● INPUT DATA:
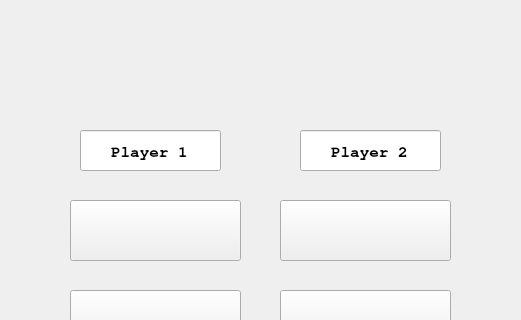
First picture: the form in src/graphic_interface/src/dotandbox_1_1/mainwindow.ui, repository juankipedia/DotAndBoxes, before the edit; both pictures show x 90 to 611 and y 0 to 320 of the 698 by 526 pixel window.
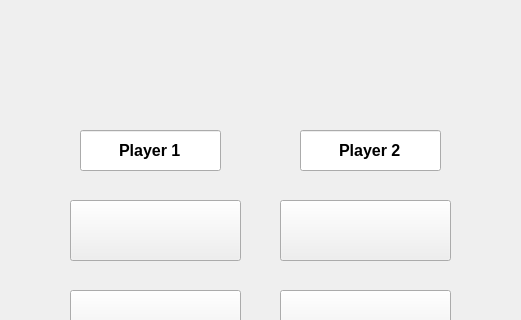
Second picture: the form after the edit. Icons and pictures are not drawn.

Commit message: adds login window

```diff
--- a/src/graphic_interface/src/dotandbox_1_1/mainwindow.ui
+++ b/src/graphic_interface/src/dotandbox_1_1/mainwindow.ui
@@ -63,9 +63,7 @@
     </property>
     <property name="font">
      <font>
-      <family>TeX Gyre Cursor</family>
       <pointsize>12</pointsize>
-      <weight>75</weight>
       <italic>false</italic>
       <bold>true</bold>
      </font>
@@ -122,9 +120,7 @@
     </property>
     <property name="font">
      <font>
-      <family>TeX Gyre Cursor</family>
       <pointsize>12</pointsize>
-      <weight>75</weight>
       <italic>false</italic>
       <bold>true</bold>
       <underline>false</underline>
@@ -140,6 +136,9 @@
     <property name="alignment">
      <set>Qt::AlignCenter</set>
     </property>
+    <property name="readOnly">
+     <bool>true</bool>
+    </property>
    </widget>
    <widget class="QPushButton" name="b_ai_play">
     <property name="geometry">
```
Left out of the diff: 2 changed lines with no effect on the pictures. The commit also changes 7 other files.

● YOUR TASK: Omit the pictures, then repeat exactly each line from the beginning of the listing through the line with "Second picture: the".

● OUTPUT FOR THIS TASK:
First picture: the form in src/graphic_interface/src/dotandbox_1_1/mainwindow.ui, repository juankipedia/DotAndBoxes, before the edit; both pictures show x 90 to 611 and y 0 to 320 of the 698 by 526 pixel window.
Second picture: the form after the edit. Icons and pictures are not drawn.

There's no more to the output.